* Few members of modern audiences will blame Quinault for suppressing, in his observation of the classic bienséances, what is, in his ancient sources, the central element of the myth, Atys’ (or Attis, as it was spelled) self-castration. The story, told by Catullus, Ovid, Pausanias, and others, is an aetiological myth explaining the curious and, to Romans, distasteful custom of the Galli, the priests of Cybele, of arousing themselves into an ecstatic state of devotion and then castrating themselves. Quinault and Lully’s audiences would have known something about their sources, and it is interesting to observe how Quinault subtly worked it into his libretto.
In Lully’s age and in ours, the figure of Time is unthinkable without his scythe, with which he mows down all life, and he is of course shown with it in the illustrations of the Prologue in the 1708 production. The image of Time as an old man and the scythe derive from the ancient identification of Chronos with Kronos, the father of Zeus, who castrated his own father, Ouranos, and cast his testicles into the sea. (Ovid touches on this in his account of Attis in the Fasti, IV.197ff.) Kronos and his scythe were associated with harvest festivals and Chronos with death and regeneration. In this way both figures are connected with the action of the seasons—the central theme of the Prologue.

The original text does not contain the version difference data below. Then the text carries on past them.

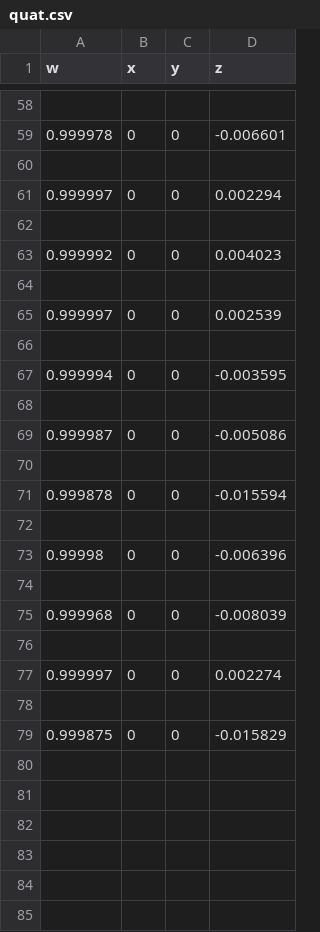
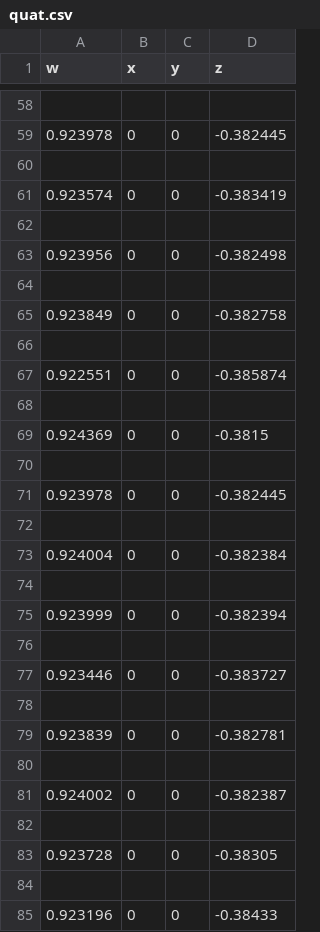
Before and after one commit to wangrenhang/Galassia2.github.io, a CSV file: KalmanFilter/ADSVisualization/quat.csv, drawn as a sheet; only a part is shown, gaps mark what is left out; the diff covers the shown part only.

```diff
--- a/KalmanFilter/ADSVisualization/quat.csv
+++ b/KalmanFilter/ADSVisualization/quat.csv
@@ -58,22 +58,28 @@ w,x,y,z
 
-0.999978,0,0,-0.006601
+0.923978,0,0,-0.382445
 
-0.999997,0,0,0.002294
+0.923574,0,0,-0.383419
 
-0.999992,0,0,0.004023
+0.923956,0,0,-0.382498
 
-0.999997,0,0,0.002539
+0.923849,0,0,-0.382758
 
-0.999994,0,0,-0.003595
+0.922551,0,0,-0.385874
 
-0.999987,0,0,-0.005086
+0.924369,0,0,-0.3815
 
-0.999878,0,0,-0.015594
+0.923978,0,0,-0.382445
 
-0.99998,0,0,-0.006396
+0.924004,0,0,-0.382384
 
-0.999968,0,0,-0.008039
+0.923999,0,0,-0.382394
 
-0.999997,0,0,0.002274
+0.923446,0,0,-0.383727
 
-0.999875,0,0,-0.015829
+0.923839,0,0,-0.382781
+
+0.924002,0,0,-0.382387
+
+0.923728,0,0,-0.38305
+
+0.923196,0,0,-0.38433
```
Also changed, not shown: 18 added rows and 56 edited cells elsewhere in this file, KalmanFilter/ADSVisualization/eukal.csv, KalmanFilter/ADSVisualization/euler.csv, 34 other files.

Following this oblique introduction, the suppressed motif of castration emerges in concrete form in the figure of Alecto, the Erinys, who with her sisters, was born from the blood or semen emitted from Ouranos’ severed testicles into the sea, along with other monsters. Quinault surely introduced Alecto for a reason, in order to retain the meaning in Ovid’s retelling without offending the sensibilities of his audience.
There are doubtless other traces of the sources one could follow in the libretto, but that should suffice for here.